Some of our users learned that there was no limit, before we changed our software, to the number of simultaneous CSP application windows they could open.

Six months after we rolled out the application suddenly the entire user population started opening multiple windows and we ran out of license slots.

Bonne chance,

Tom Fitzgibbon | gototomAtG...l | 3474648531

I don't recall any default system recording of routine use, which means no audit of routine execution in previous years.

There is an audit of last routine save/compile in the ^ROUTINE(NameOfRoutine) global.

We manually added a routine use audit log through our user menu page. Obviously, this only captured usage from that point forward. You can also add a Cache Audit user event in your menu page to record info in the Cache Audit log.

I don't think there is a Cache Audit event for routine use logging but perhaps someone at InterSystems has added or has a workaround. See

Tom Fitzgibbon | gototomAtG...l | 9179331226 |

Evgeny -

Cache.dat file backup while Cache is down is fast and dependable for a 100MB DB. Or backup the entire AWS directory space if you have additional files (csp files, JS, etc.) and you can restore.

Cache backup is slower and only backs up Cache resources but has the great advantage of running while Cache is up.

Third party backup software can do a pretty good backup but it's still dirty and may have corruption.

An AWS snapshot should work, I've never tested extensively.

Tom Fitzgibbon | 917-933-1226 | gototomAtG...l

Where is the SQL residing and how do want to trigger it?

If it's sitting on a local Cache server you can start it any number of ways: web page, Cache routine menu, text/email a listener routine, hit a JSON service, "Alexa, start my SQL query", push a big red button, etc.

If on the cloud somewhere or on someone else's server behind a firewall you have to get past authentication/firewall to start the query.

- Tom Fitzgibbon | 9179331226 | gototomAtG...l

Need more information (with examples) on what you're trying to do.

If you're talking about:

1) a user login on Cache, you can start a routine/method on login for a terminal type service.

2) Cache startup and other events you can run routine/method.

3) many other variations

Tom Fitzgibbon | 9179331226 | gototomAtG...l

Without more info on writing/reading patterns the answer can't be knowable. For example, your application may have thousands of random write/reads looking for small amounts of vals OR fairly uniform write/reads looking for complete chunks of vals.

Best thing for you to do is to simulate your data usage on your target platform and do the timings yourself. Testing is fairly easy.

That being said the second method may be more efficient because you can write/read larger chunks of persistent data.

But it all comes down to your specific use case.

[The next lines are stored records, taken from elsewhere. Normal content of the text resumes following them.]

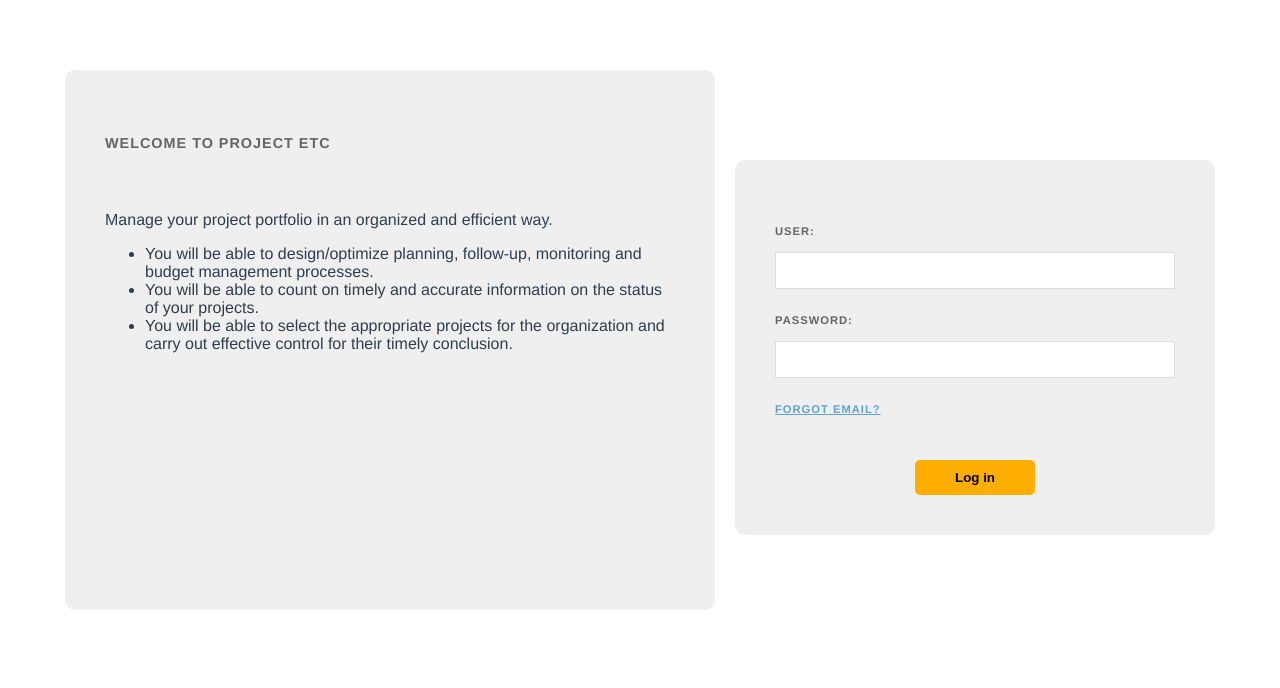
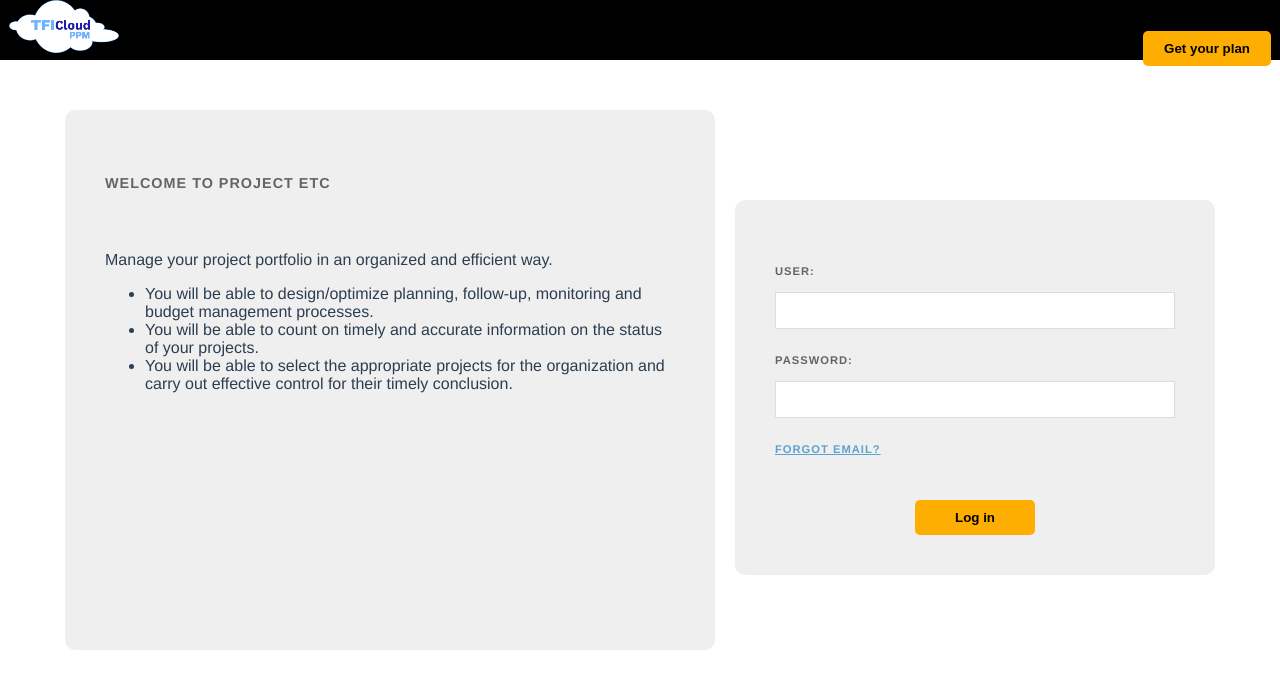
Before and after one commit to tfi-cloud/PPMetc, a Vue app in the folder modal-project/: page / in a window 1280 px wide. Shown: the top 688 px of the page. Built offline with nearby package versions, Linux system fonts and the light colour scheme.

Commit message:
Add logo & Main-bar

```diff
--- a/modal-project/src/App.vue
+++ b/modal-project/src/App.vue
@@ -1,18 +1,20 @@
 <template>
+  <MainBar/>
   <SignUpForm/>
 </template>
 
 <script>
-import { h } from 'vue';
+
+import MainBar from './components/MainBar.vue'
 import SignUpForm from './components/SignUpForm.vue'
 
 export default {
   name: 'App',
 
   components:{
+    MainBar,
     SignUpForm,
-    h
-}
+  }
 }
 
 </script>
@@ -24,7 +26,6 @@ export default {
   -moz-osx-font-smoothing: grayscale;
   text-align: center;
   color: #2c3e50;
-  margin-top: 60px;
 }
 body{
   margin: 0;
--- /dev/null
+++ b/modal-project/src/components/MainBar.vue
@@ -0,0 +1,42 @@
+<template>
+  <div class="main-nav">
+    <img class="logo" src="@/assets/TFI-Cloud.png"/>
+    <button>Get your plan</button>
+  </div>
+</template>
+
+<script>
+export default {
+}
+</script>
+
+<style>
+  div .main-nav{
+    width: 100%;
+    height: 60px;
+    background-color: black;
+    display: block;
+    margin: 0%;
+    margin-bottom: 40px;
+  }
+  button{
+    border:none;
+    background-color:#FEAE00;
+    color:black;
+    font-weight: bold;
+    width: 10%;
+    padding: 10px 20px;
+    margin-top: 5px;
+    border-radius: 5px;
+    margin-right: 0;
+    margin-left: 80%;
+    cursor: pointer;
+    display: inline-block;
+  }
+  img{
+    max-width: 110px;
+    max-height: auto;
+    display: inline-block;
+  }
+
+</style>
--- a/modal-project/src/components/SignUpForm.vue
+++ b/modal-project/src/components/SignUpForm.vue
@@ -21,7 +21,6 @@
                 <button>Log in</button>
             </form>
         </div>
-
     </div>
 
 </template>
@@ -32,7 +31,7 @@ export default {
 }
 </script>
 
-<style>
+<style scoped>
     div .root{
         display:inline-flex;
         column-count: 2;
@@ -105,5 +104,4 @@ export default {
         margin-right: auto;
         cursor: pointer;
     }
-
 </style>
```
Also changed, not shown: modal-project/src/assets/TFI-Cloud.png (added).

Tom Fitzgibbon | 9179331226 |

Windows Cache or Linux Cache Mirroring and Clustering are available for mission critical systems.  Cache is one of most stable DBs around without any extra steps but you probably want to go further for critical production servers.

I ran mirrored Windows servers without data loss. Fairly easy to set up and maintain. Clusters a bit more complicated but may fit with your production model.

See and

Tom Fitzgibbon | | 917-933-1226